=== Instructions for the task ===
Among the records, which lines hold the word "symmetric"? Pick them out.

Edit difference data
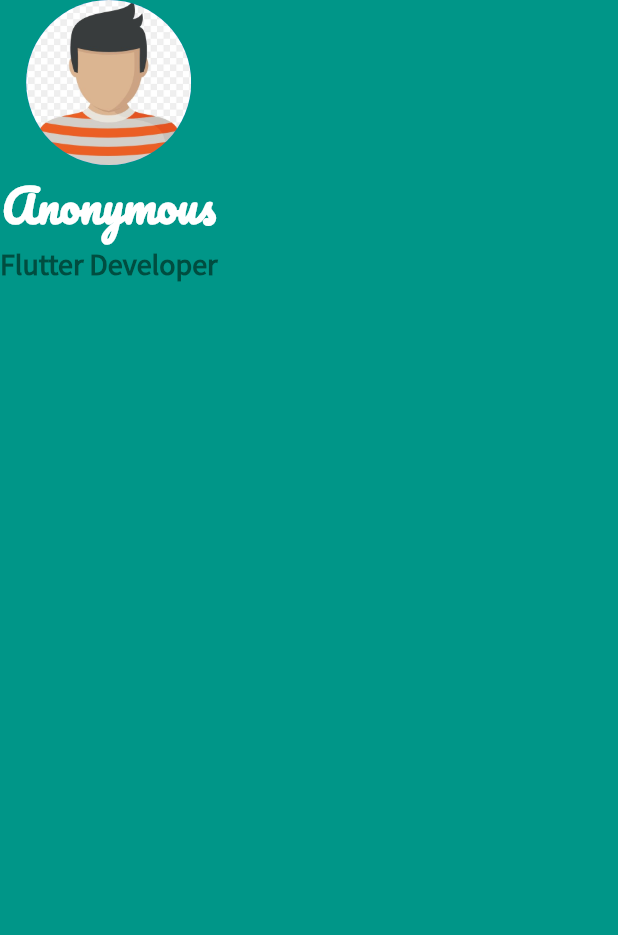
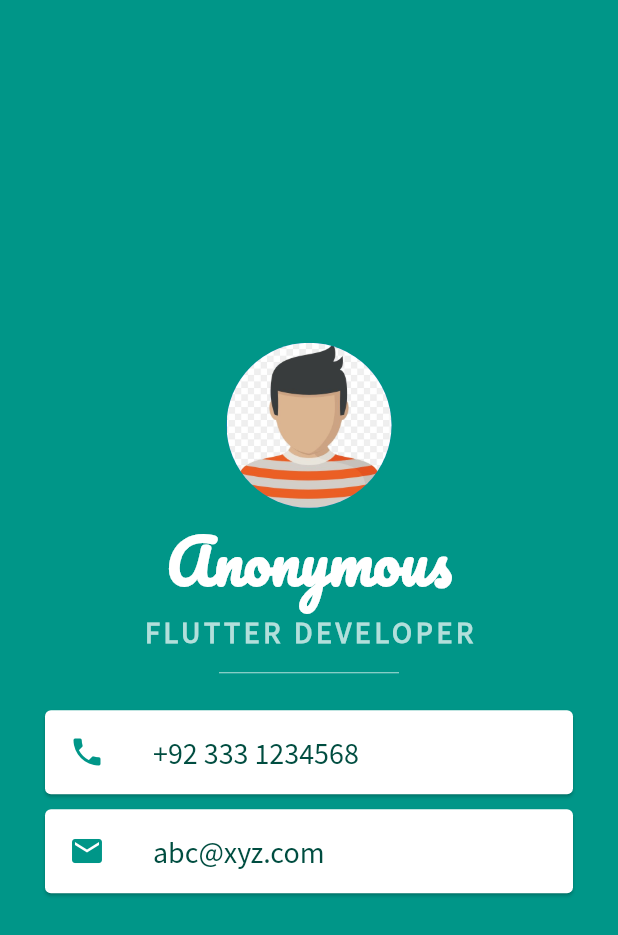
Before and after one commit to HM-Anwar/profilePage, a Flutter app: the screen it shows after launch, on a phone screen of 412 x 824 dp. Shown: the top 935 px of the screen. Run offline on Flutter 3.47's test engine with Material 2 defaults, Android fonts, the phone set to English and light mode, and no system bars.

Commit message:
add text

```diff
--- a/lib/main.dart
+++ b/lib/main.dart
@@ -15,6 +15,7 @@ class MyApp extends StatelessWidget {
         backgroundColor: Colors.teal,
         body: SafeArea(
           child: Column(
+            mainAxisAlignment: MainAxisAlignment.center,
             children: [
               CircleAvatar(
                 radius: 55.0,
@@ -24,21 +25,62 @@ class MyApp extends StatelessWidget {
                 "Anonymous",
                 style: TextStyle(
                   fontFamily: "Pacifico-Regular",
-                  fontSize: 30,
+                  fontSize: 40,
                   color: Colors.white,
                   fontWeight: FontWeight.bold,
                 ),
               ),
               Text(
-                "Flutter Developer",
+                "FLUTTER DEVELOPER",
                 style: TextStyle(
                   fontFamily: "SourceSansPro-Regular",
                   fontSize: 20,
-                  color: Colors.teal.shade900,
+                  color: Colors.teal.shade100,
+                  letterSpacing: 2.5,
                   fontWeight: FontWeight.bold,
                 ),
               ),
-
+              SizedBox(
+                height: 30.0,
+                width: 120.0,
+                child: Divider(
+                  color: Colors.teal.shade100,
+                ),
+              ),
+              Card(
+                margin: EdgeInsets.symmetric(vertical: 10, horizontal: 30),
+                child: ListTile(
+                  leading: Icon(
+                    Icons.phone,
+                    color: Colors.teal,
+                  ),
+                  title: Text(
+                    "+92 333 1234568",
+                    style: TextStyle(
+                      fontFamily: "SourceSansPro-Regular",
+                      color: Colors.teal.shade900,
+                      fontSize: 20,
+                    ),
+                  ),
+                ),
+              ),
+              Card(
+                margin: EdgeInsets.symmetric(horizontal: 30),
+                child: ListTile(
+                  leading: Icon(
+                    Icons.email,
+                    color: Colors.teal,
+                  ),
+                  title: Text(
+                    "abc@xyz.com",
+                    style: TextStyle(
+                      fontFamily: "SourceSansPro-Regular",
+                      color: Colors.teal.shade900,
+                      fontSize: 20,
+                    ),
+                  ),
+                ),
+              ),
             ],
           ),
         ),
```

=== Answer for this exercise ===
+                margin: EdgeInsets.symmetric(vertical: 10, horizontal: 30),
+                margin: EdgeInsets.symmetric(horizontal: 30),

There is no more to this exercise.